We climbed aboard a bus that took us past the crowded streets and busy traffic of Messina. Soon we were driving along winding coastal roads. Gasps and short screams could be heard up and down the bus as our driver took these hairpin turns at breakneck speed, leaving us certain that we would be toppling over a cliff edge before we could reach our destination – Taormina to the south. And if we managed to survive the cliffs, certainly Etna, steam rising ominously to our right, would erupt and we would have to try to outrun a lava flow, or the mafia would jump out with machine guns to rob us of our few lira. This land seemed to be a place full of danger and excitement. Yet somehow, the driver managed to safely navigate the roads, Etna behaved herself for that moment at least, and Marlin Brando and his mafioso managed to leave this group of Canadian school kids alone.
We were taken on a walking tour of Taormina and saw quite a bit of the tourist town, but what I remember best was the Greek amphitheatre. Grade eight English focused on mythology and before I left Canada for this adventure, I had been reading Greek myths in class. As we walked through the opening that took us into the amphitheatre, I was overwhelmed by the feeling that those gods that were now familiar to me; Zeus, Hera, Apollo, amongst others, were following me as I walked around the dusty ruins.
Suddenly, it was not only Zeus, Hera and Apollo that were walking with me – it was Eros too. Just ahead of me only a few steps, sat a group of dark haired, olive skinned young men, grinning wildly at us – suspicion completely missing from their faces. Although I was only 13, I looked much older – closer to 18. My teenage heart beat wildly as they waved me over. Genevieve, my best friend was walking beside me. I grabbed her hand for support and then boldly approached them.
They pointed at my camera, making picture taking motions and then pointing at themselves. They wanted their picture taken. They were raucous and friendly and soon, a large group of Canadian girls had joined Genevieve and me and a mass group photo was organized.
I found myself sitting next to the one I had quickly deemed the most handsome. He pointed to his chest and said “Franco”, encouraging me to pronounce it after him. Unable to say the trilled “R”, he laughed at my pronunciation. Pointing at me, I answered his unspoken question with a simple “Diane”. “Ah,” he responded, “Deanna,” and I laughed as well. Our attention was taken by a call to say “Cheese!” and we turned away from each other. Once the picture had been taken, our guide told us to return to the bus, it was time to make our way back to Messina. As I started to follow the crowd, Franco grabbed my hand and closed my fist around a sharp piece of paper. Then he waved with a quick “Ciao!” and he was gone. On the bus, I examined the piece of paper – it was a photograph – a small head shot – and on the back he had written, ‘Franco Vitale’ followed by an address in Palermo. He was a tourist as well. That was it. My 13-year-old heart was smitten. I kept that photo under my pillow for the rest of the trip, and dreamed of the day that I had met Franco.
What happened with Franco?

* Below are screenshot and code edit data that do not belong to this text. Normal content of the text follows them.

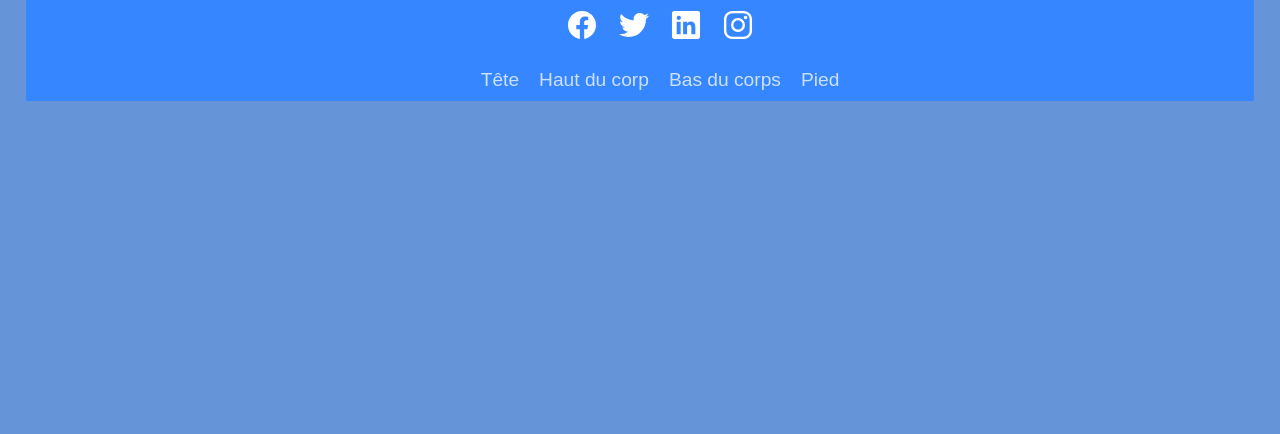
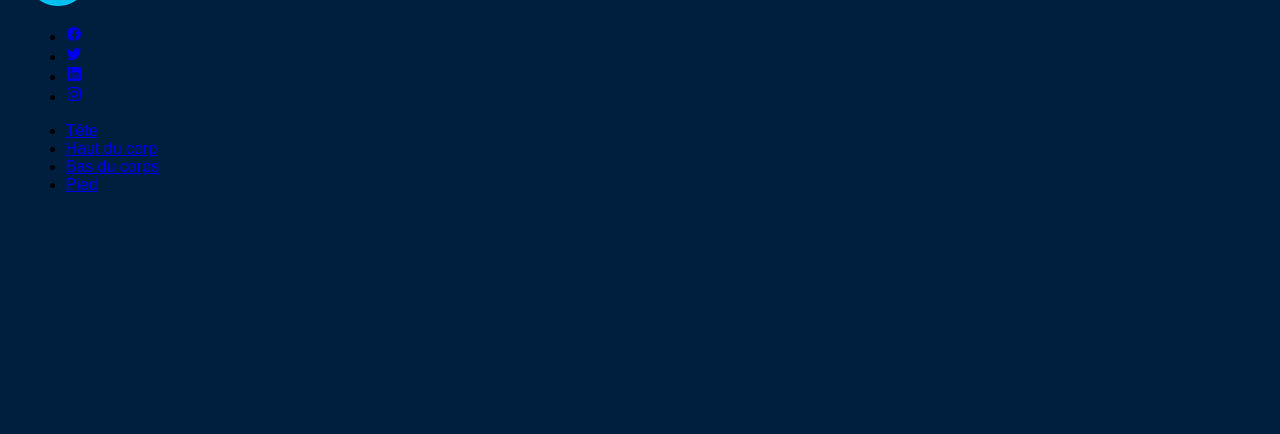
Before and after one commit to lugamecooper/nuit-de-l-info-2024, a PHP site: page / in a window 1280 px wide. Shown: the part 117-551 px from the top of the page. Run offline with PHP 8.4, Linux system fonts and the light colour scheme.

Commit message:
supression de css

```diff
--- a/style.css
+++ b/style.css
@@ -5,132 +5,3 @@ body{
     background-color: #001f3f; /* Couleur de fond sombre */
     overflow: hidden; /* Évite le défilement */
 }
-body{
-    background: #6694d9;
-    display: block;
-}
-.header{
-    top: 0px;
-    left: 0px;
-    position: sticky;
-    height: 90px;
-}
-.header img{
-    size: 20%;
-}
-.footer {
-    position: relative;
-    width: 100%;
-    background: #3586ff;
-    background-size: 100% 300px;
-    min-height: 100px;
-    display: flex;
-    justify-content: center;
-    align-items: center;
-    flex-direction: column;
-    background-position: -2;
-  }
-
-  .social-icon,
-  .menu {
-    position: relative;
-    display: flex;
-    justify-content: center;
-    align-items: center;
-    margin: 10px 0;
-    flex-wrap: wrap;
-  }
-
-  .social-icon__item,
-  .menu__item {
-    list-style: none;
-  }
-
-  .social-icon__link {
-    font-size: 2rem;
-    color: #fff;
-    margin: 0 10px;
-    display: inline-block;
-    transition: 0.5s;
-  }
-  .social-icon__link:hover {
-    transform: translateY(-10px);
-  }
-
-  .menu__link {
-    font-size: 1.2rem;
-    color: #fff;
-    margin: 0 10px;
-    display: inline-block;
-    transition: 0.5s;
-    text-decoration: none;
-    opacity: 0.75;
-    font-weight: 300;
-  }
-
-  .menu__link:hover {
-    opacity: 1;
-  }
-
-  .footer p {
-    color: #fff;
-    margin: 15px 0 10px 0;
-    font-size: 1rem;
-    font-weight: 300;
-  }
-
-  .wave {
-    position: absolute;
-    top: -100px;
-    left: 0;
-    width: 100%;
-    height: 100px;
-    background: url("https://i.ibb.co/wQZVxxk/wave.png");
-    background-size: 1000px 100px;
-  }
-
-  .wave#wave1 {
-    z-index: 1000;
-    opacity: 1;
-    bottom: 0;
-    animation: animateWaves 4s linear infinite;
-  }
-
-  .wave#wave2 {
-    z-index: 999;
-    opacity: 0.5;
-    bottom: 10px;
-    animation: animate 4s linear infinite !important;
-  }
-
-  .wave#wave3 {
-    z-index: 1000;
-    opacity: 0.2;
-    bottom: 15px;
-    animation: animateWaves 3s linear infinite;
-  }
-
-  .wave#wave4 {
-    z-index: 999;
-    opacity: 0.7;
-    bottom: 20px;
-    animation: animate 3s linear infinite;
-  }
-
-  @keyframes animateWaves {
-    0% {
-      background-position-x: 1000px;
-    }
-    100% {
-      background-positon-x: 0px;
-    }
-  }
-
-  @keyframes animate {
-    0% {
-      background-position-x: -1000px;
-    }
-    100% {
-      background-positon-x: 0px;
-    }
-  }
```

When I eventually returned to Canada, I begged one of my school friends to ask her mother to help me write a letter to him in Italian. She very kindly did – twice – and then she became a little tired, I think, of this smitten teenage friend of her daughter. I tried to write in English, he tried to write in Italian, but, unable to understand each other’s letters, eventually we stopped writing. Wherever Franco Vitale is today, I wish him well. He is probably close to 60 now. I was already well taken with Italy, but because of him it is Sicily that I associate with romance and not the more common places such as Rome or Florence or Venice. And that is an association that I think my Sicilian husband appreciates today.
After my initial post, I went on to Youtube and found a video of another SS Nevasa school trip. It is from 1966, a few years before mine, but it really catches the feeling of being on the ship so, here it is….